21. 30 miles zero emission capability is specified but the type of hybrid vehicle also needs to be appropriate. Thus, parallel hybrids are more appropriate for inter-city or suburban work, with longer journeys: parallel hybrids are low range EV’s with small batteries. Whereas series hybrids can deliver longer continuous zero emissions but need larger batteries for inner city work. The disadvantage with series hybrids is that the larger batteries require more re-charging to deliver the performance target of 30 miles zero emissions, and may not be achievable when undergoing the normal taxi duty cycle.
22. The aim of achieving 50g/km CO2 emission is incompatible with the requirement to have 30 miles zero emission range. This will require vehicles to have to have substantial and heavy battery packs which will increase weight and therefore also increase the non- electric fuel consumption and CO2 emissions.
23. There is no certainty at all where geographically the 30 miles of battery powered zero emissions will take place. What if the zero emissions occur completely outside the ULEZ zone, when the taxi driver is travelling into or out of work? Unless a most technologically complicated system of geo-fencing is employed then there can be no certainty that any of the zero emissions will be in the ULEZ.
24. The NEDC is short, it allows high use of plug-in hybrid’s battery capacity. Under typical taxi mileage of 70-100 miles per day 50g/km will not be achieved. If battery use is exhausted in ULEZ then the remaining mileage will be significantly higher than 50g/km.
Summary and recommendations
25. The 10-year age limit and new more expensive taxis will be extremely damaging to the taxi trade. Even with the proposed TfL incentives many drivers may leave the trade and new drivers may opt to go to private hire.

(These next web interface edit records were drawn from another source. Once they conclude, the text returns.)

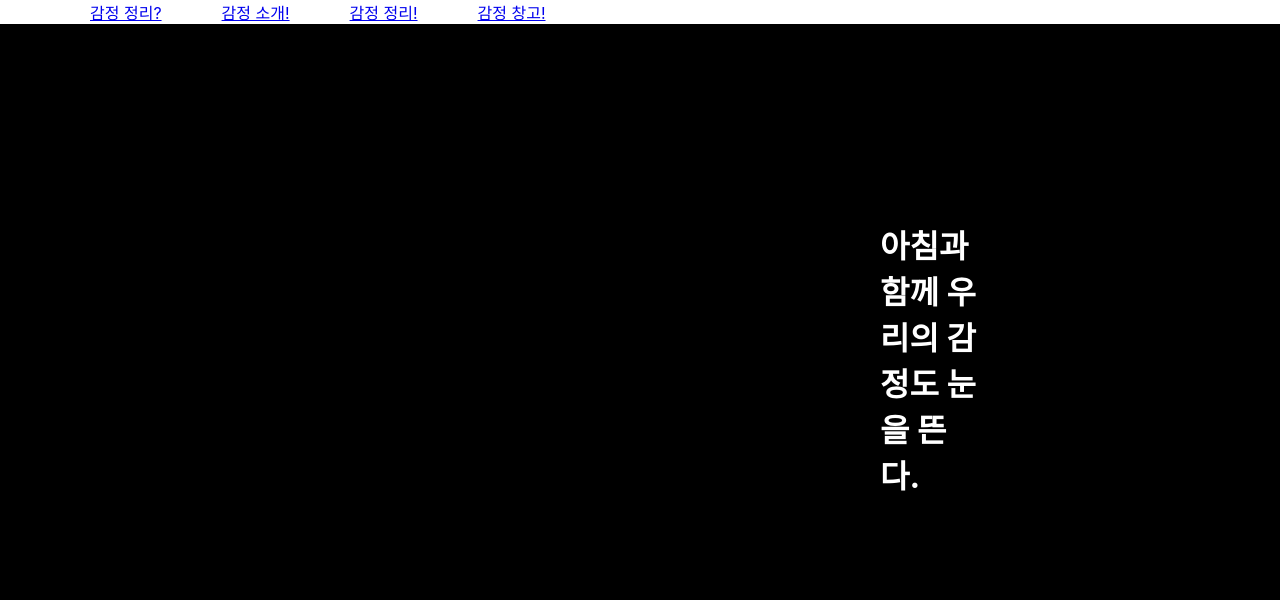
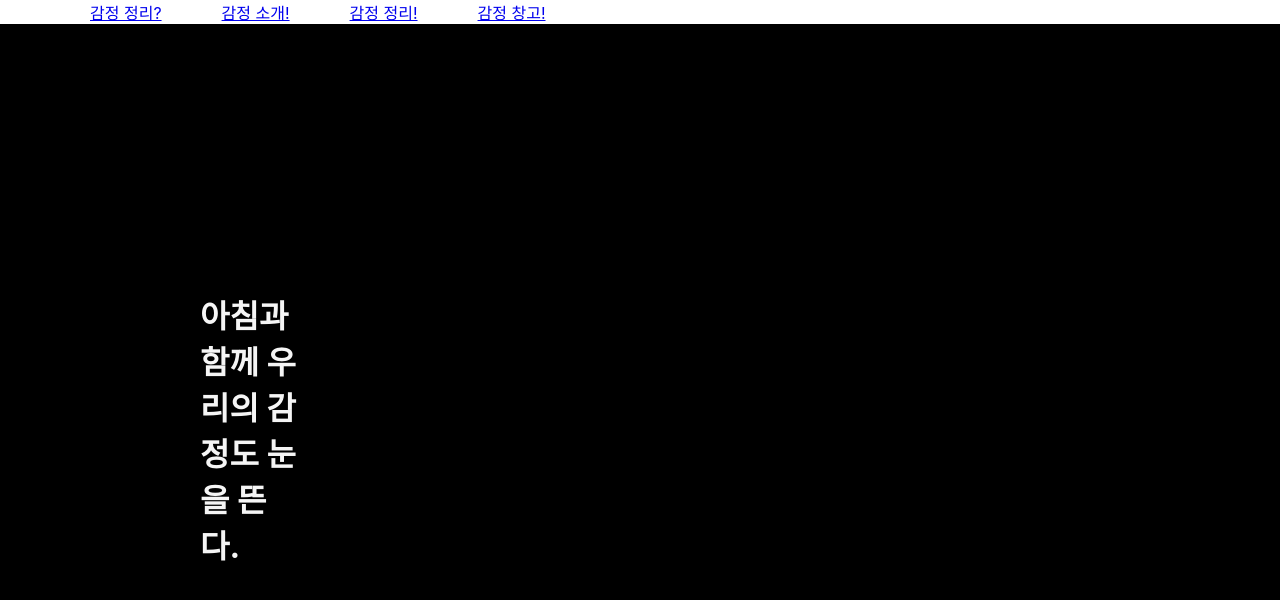
Before and after one commit to PraiseTheSunSola/emotion-project, a React (Create React App) app: page /Regulation in a window 1280 px wide. Shown: the top 600 px of the page. Built offline with nearby package versions, Linux system fonts and the light colour scheme.

Commit message:
내용 추가

```diff
--- a/package.json
+++ b/package.json
@@ -11,6 +11,7 @@
     "react-dom": "^18.2.0",
     "react-router-dom": "^6.14.0",
     "react-scripts": "5.0.1",
+    "react-scroll": "^1.8.9",
     "styled-components": "^5.3.10",
     "web-vitals": "^2.1.4"
   },
--- a/src/App.js
+++ b/src/App.js
@@ -1,20 +1,16 @@
-// import { createGlobalStyle } from "styled-components";
+import { createGlobalStyle } from "styled-components";
 import { Emotion } from "./Project/Emotion";
 
-// const Body = createGlobalStyle`
-// body {
-//   margin: 0;
-//   padding: 0;
-//   width: 100vw;
-//   height: 100vh;
-//   background-color: whitesmoke;
-// }
-// `;
+const Body = createGlobalStyle`
+body {
+  overflow-x: hidden;
+}
+`;
 
 function App() {
   return (
     <>
-      {/* <Body /> */}
+      <Body />
       <Emotion />
     </>
   );
--- a/src/Project/Regulation.js
+++ b/src/Project/Regulation.js
@@ -6,11 +6,12 @@ import Regulation4 from "../img/Regulation4.jpg";
 import Regulation5 from "../img/Regulation5.jpg";
 import Regulation6 from "../img/Regulation6.png";
 import Regulation7 from "../img/Regulation7.png";
-import { motion, useMotionValue, useScroll, useTransform } from "framer-motion";
+import { motion, useScroll, useTransform } from "framer-motion";
 const Page = styled.div`
   width: 100vw;
   background-color: black;
   overflow: hidden;
+  overflow-x: hidden;
 `;
 const ImageBox = styled.div`
   display: flex;
@@ -24,41 +25,138 @@ const Img = styled(motion.img)`
   margin-bottom: 500px;
 `;
 
-const ScrollBar1 = styled(motion.div)`
+const EndImg = styled.img`
+  display: inline-block;
+  width: 600px;
+  margin-top: 500px;
+`;
+const H1 = styled(motion.h1)`
+  //왼쪽
+  display: inline-block;
   width: 100px;
   height: 200px;
-  background-color: white;
   position: fixed;
   top: 270px;
   left: 200px;
 `;
 
-const ScrollBar2 = styled(motion.div)`
+const H2 = styled(motion.h1)`
+  // 오른쪽
+  display: inline-block;
   width: 100px;
   height: 200px;
-  background-color: white;
   position: fixed;
   top: 200px;
   right: 300px;
+  color: white;
 `;
 
-const H1 = styled.h1`
+const H3 = styled(motion.h1)`
+  //왼쪽
   display: inline-block;
+  width: 100px;
+  height: 200px;
+  position: fixed;
+  top: 270px;
+  left: 200px;
+  color: white;
+`;
+
+const H4 = styled(motion.h1)`
+  // 오른쪽
+  display: inline-block;
+  width: 100px;
+  height: 200px;
+  position: fixed;
+  top: 200px;
+  right: 300px;
+  color: white;
+`;
+
+const H5 = styled(motion.h1)`
+  //왼쪽
+  display: inline-block;
+  width: 100px;
+  height: 200px;
+  position: fixed;
+  top: 270px;
+  left: 200px;
+  color: white;
+`;
+
+const H6 = styled(motion.h1)`
+  // 오른쪽
+  display: inline-block;
+  width: 100px;
+  height: 200px;
+  position: fixed;
+  top: 200px;
+  right: 300px;
+  color: white;
+`;
+
+const H7 = styled(motion.h1)`
+  //왼쪽
+  display: inline-block;
+  width: 100px;
+  height: 200px;
+  position: fixed;
+  top: 270px;
+  left: 200px;
   color: white;
 `;
 
 export function Regulation() {
-  // 뷰포트 스크롤 위치를 추적하는 훅
   const { scrollYProgress } = useScroll();
-  // 스크롤 위치에 따라 이미지의 투명도를 조정하는 애니메이션 값 생성
+  // 이미지 투명도
   const imageOpacity = useTransform(scrollYProgress, [0, 1], [1, 0]);
-  const textOpacity1 = useTransform(scrollYProgress, [0, 0.15], [1, 0]);
-  const textOpacity2 = useTransform(scrollYProgress, [0.15, 0.2], [0, 1]);
-  // 스크롤 위치에 따라 이미지의 크기를 조정하는 애니메이션 값 생성
+  //  텍스트  투명도
+  const scrollOpacity1 = useTransform(scrollYProgress, [0, 0.09], [1, 0]);
+  const scrollOpacity2 = useTransform(
+    scrollYProgress,
+    [0.15, 0.16, 0.2, 0.29],
+    [0, 0.5, 1, 0]
+  );
+
+  const scrollOpacity3 = useTransform(
+    scrollYProgress,
+    [0.29, 0.3, 0.38, 0.45],
+    [0, 0.5, 1, 0]
+  );
+  const scrollOpacity4 = useTransform(
+    scrollYProgress,
+    [0.45, 0.46, 0.52, 0.6],
+    [0, 0.5, 1, 0]
+  );
+
+  const scrollOpacity5 = useTransform(
+    scrollYProgress,
+    [0.6, 0.61, 0.69, 0.75],
+    [0, 0.5, 1, 0]
+  );
+
+  const scrollOpacity6 = useTransform(
+    scrollYProgress,
+    [0.75, 0.76, 0.84, 0.89],
+    [0, 0.5, 1, 0]
+  );
+
+  const scrollOpacity7 = useTransform(
+    scrollYProgress,
+    [0.89, 0.9, 0.98, 1.5],
+    [0, 0.5, 1, 0]
+  );
+
+  // 텍스트 길이
   const imageScale = useTransform(scrollYProgress, [0, 1], [1.5, 0.3]);
-  const textColor = useTransform(scrollYProgress, [0, 1], ["white", "red"]);
-  const height1 = useTransform(scrollYProgress, [0, 0.09], [0, 280]);
-  const height2 = useTransform(scrollYProgress, [0, 0.5], [280, 0]);
+  const color1 = useTransform(
+    scrollYProgress,
+    [0, 0.02, 0.09],
+    ["white", "white", "green"]
+  );
+  // const height2 = useTransform(scrollYProgress, [0.15, 0.29], [0, 280]);
+  // const height3 = useTransform(scrollYProgress, [0.31, 0.45], [0, 280]);
+  // const height4 = useTransform(scrollYProgress, [0.31, 0.45], [0, 280]);
   return (
     <>
       <Page>
@@ -71,9 +169,10 @@ export function Regulation() {
               scale: imageScale,
             }}
           />
-          <ScrollBar1 style={{ height: height1, opacity: textOpacity1 }}>
-            <H1>아침과 함께 우리의 감정도 눈을 뜬다.</H1>
-          </ScrollBar1>
+
+          <H1 style={{ color: color1, opacity: scrollOpacity1 }}>
+            아침과 함께 우리의 감정도 눈을 뜬다.
+          </H1>
 
           <Img
             src={Regulation1}
@@ -84,9 +183,9 @@ export function Regulation() {
             }}
           />
 
-          <ScrollBar2 style={{ height: height2, opacity: textOpacity2 }}>
-            <H1>아침과 함께 우리의 감정도 눈을 뜬다.</H1>
-          </ScrollBar2>
+          <H2 style={{ opacity: scrollOpacity2 }}>
+            아침과 함께 우리의 감정도 눈을 뜬다.
+          </H2>
 
           <Img
             src={Regulation2}
@@ -97,6 +196,10 @@ export function Regulation() {
             }}
           />
 
+          <H3 style={{ opacity: scrollOpacity3 }}>
+            아침과 함께 우리의 감정도 눈을 뜬다.
+          </H3>
+
           <Img
             src={Regulation4}
             alt="Emotion Regulation Image"
@@ -105,6 +208,11 @@ export function Regulation() {
               scale: imageScale,
             }}
           />
+
+          <H4 style={{ opacity: scrollOpacity4 }}>
+            아침과 함께 우리의 감정도 눈을 뜬다.
+          </H4>
+
           <Img
             src={Regulation5}
             alt="Emotion Regulation Image"
@@ -113,6 +221,11 @@ export function Regulation() {
               scale: imageScale,
             }}
           />
+
+          <H5 style={{ opacity: scrollOpacity5 }}>
+            아침과 함께 우리의 감정도 눈을 뜬다.
+          </H5>
+
           <Img
             src={Regulation6}
             alt="Emotion Regulation Image"
@@ -121,13 +234,21 @@ export function Regulation() {
               scale: imageScale,
             }}
           />
-          <Img
+
+          <H6 style={{ opacity: scrollOpacity6 }}>
+            아침과 함께 우리의 감정도 눈을 뜬다.
+          </H6>
+
+          <EndImg
             src={Regulation7}
             alt="Emotion Regulation Image"
             style={{
-              scale: 2,
+              scale: 1,
             }}
           />
+          <H7 style={{ opacity: scrollOpacity7, marginBottom: 0 }}>
+            아침과 함께 우리의 감정도 눈을 뜬다.
+          </H7>
         </ImageBox>
       </Page>
     </>
```
Also changed, not shown: 1 other file (tests, documents, lock files or other folders).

This will by definition reduce the provision of safe, accessible transport for London’s population.
26. Recommendation 1. We strongly recommend that the Mayor waits until the technology is in place and working before introducing the TfL proposals for zero emission taxis from 2018. There is a significant level of risk that no manufacturer will be able to meet the proposed zero emission requirements and at a true London taxi duty cycle. To frame policy before the technology is available and proven is not responsible. The Mayor should declare his intention to introduce the 50g/km target but only when a minimum of 2 vehicle manufacturers can demonstrate they can produce taxis to at least a volume of 1,000 each per annum. If a zero emission target is introduced then it also must be capable of being programmed so it works in the ULEZ zone.
27. Recommendation 2. TfL should encourage sales of Euro 6 diesel engine taxis as the fastest most practical way of reducing taxi emissions in London. This could be done by providing some level of purchase incentive on Euro 6 taxis.
28. Recommendation 3. The Mayor should require TfL to introduce a standard taxi duty cycle which sets the emissions testing measurement for any taxi vehicle which is introduced into London, to hit the 50g/km target or whatever target is agreed as achievable.